§ Material shown:
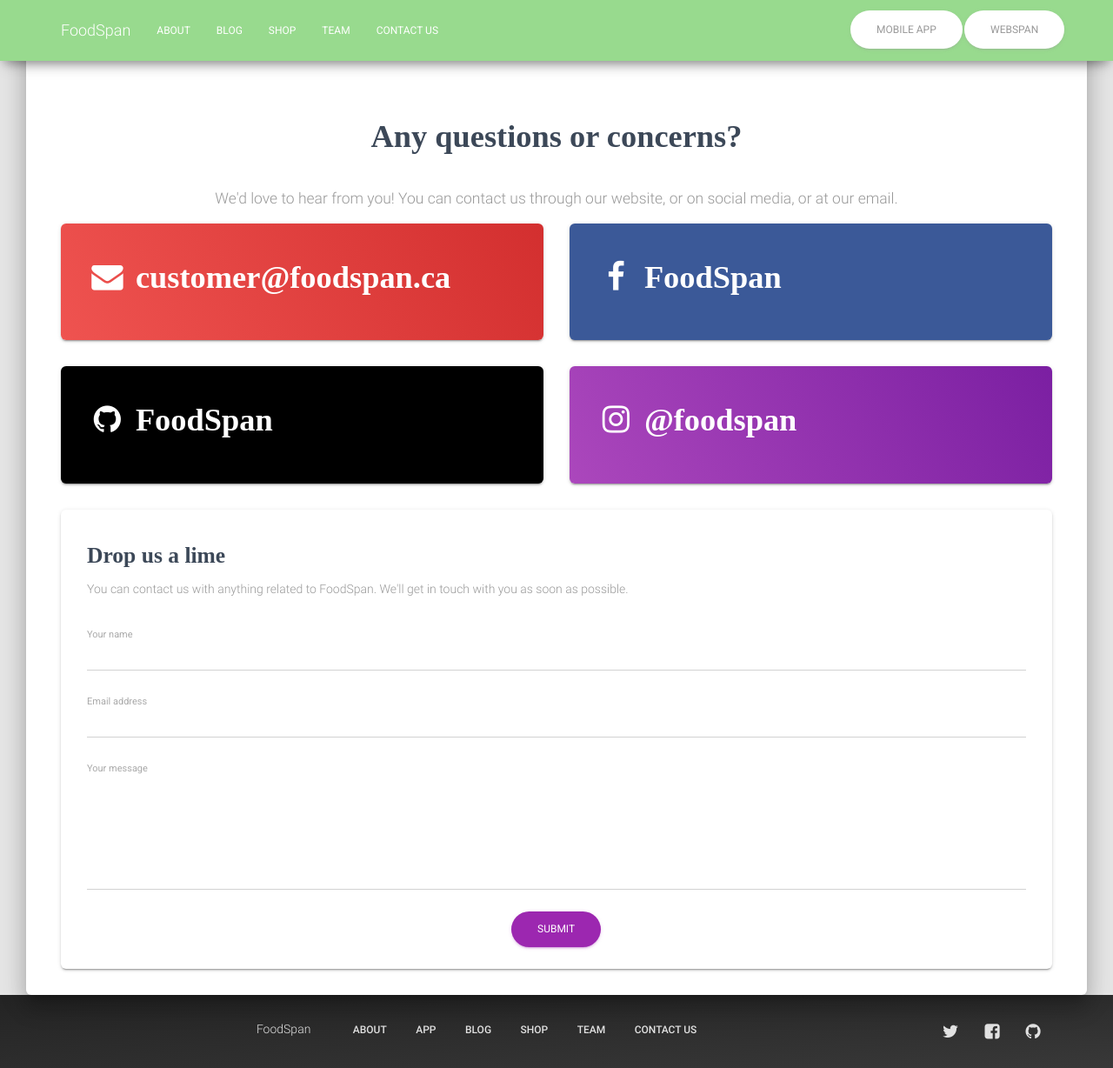
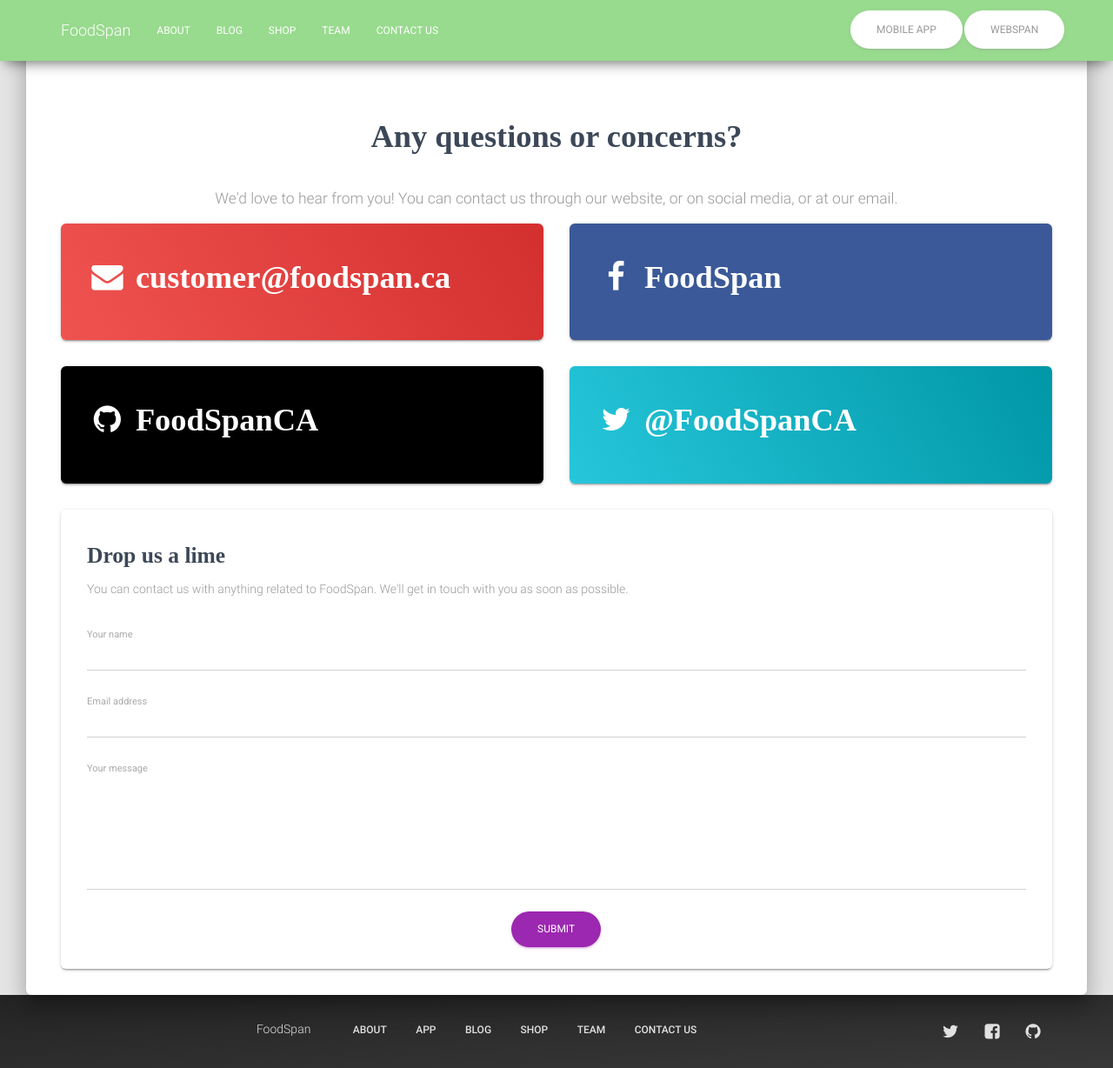
Before and after one commit to FoodSpan/foodspan-website, a Jekyll site: the page built from contact.html, in a window 1280 px wide and 1228 px high. Shown: the whole window at 87% size. Built offline with Jekyll 4.4.1, drawn with Linux system fonts in a browser that asks for light colours; some web fonts are replaced.

Commit message:
fixes incorrect contact styling

```diff
--- a/contact.html
+++ b/contact.html
@@ -36,7 +36,7 @@ permalink: /contact/
 					<a href="https://github.com/FoodSpan">
 						<div class="card" style="background-color:black;">
 							<div class="content">
-								<h2 class="title" style="color:white;"><span class="fa fa-github fa-fw"></span> FoodSpan</h2>
+								<h2 class="title" style="color:white;"><span class="fa fa-github fa-fw"></span> FoodSpanCA</h2>
 							</div>
 						</div>
 					</a>
@@ -44,8 +44,8 @@ permalink: /contact/
 				<div class="col-sm-6">
 					<a href="https://twitter.com/FoodSpanCA">
 						<div class="card">
-							<div class="content content-primary">
-								<h2 class="title" style="color:white;"><span class="fa fa-instagram fa-fw"></span> @foodspan</h2>
+							<div class="content content-info">
+								<h2 class="title" style="color:white;"><span class="fa fa-twitter fa-fw"></span> @FoodSpanCA</h2>
 							</div>
 						</div>
 					</a>
```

§ Exercise aim:
Output the full listing verbatim, but drop the images.

§ Solved exercise:
Before and after one commit to FoodSpan/foodspan-website, a Jekyll site: the page built from contact.html, in a window 1280 px wide and 1228 px high. Shown: the whole window at 87% size. Built offline with Jekyll 4.4.1, drawn with Linux system fonts in a browser that asks for light colours; some web fonts are replaced.

Commit message:
fixes incorrect contact styling

```diff
--- a/contact.html
+++ b/contact.html
@@ -36,7 +36,7 @@ permalink: /contact/
 					<a href="https://github.com/FoodSpan">
 						<div class="card" style="background-color:black;">
 							<div class="content">
-								<h2 class="title" style="color:white;"><span class="fa fa-github fa-fw"></span> FoodSpan</h2>
+								<h2 class="title" style="color:white;"><span class="fa fa-github fa-fw"></span> FoodSpanCA</h2>
 							</div>
 						</div>
 					</a>
@@ -44,8 +44,8 @@ permalink: /contact/
 				<div class="col-sm-6">
 					<a href="https://twitter.com/FoodSpanCA">
 						<div class="card">
-							<div class="content content-primary">
-								<h2 class="title" style="color:white;"><span class="fa fa-instagram fa-fw"></span> @foodspan</h2>
+							<div class="content content-info">
+								<h2 class="title" style="color:white;"><span class="fa fa-twitter fa-fw"></span> @FoodSpanCA</h2>
 							</div>
 						</div>
 					</a>
```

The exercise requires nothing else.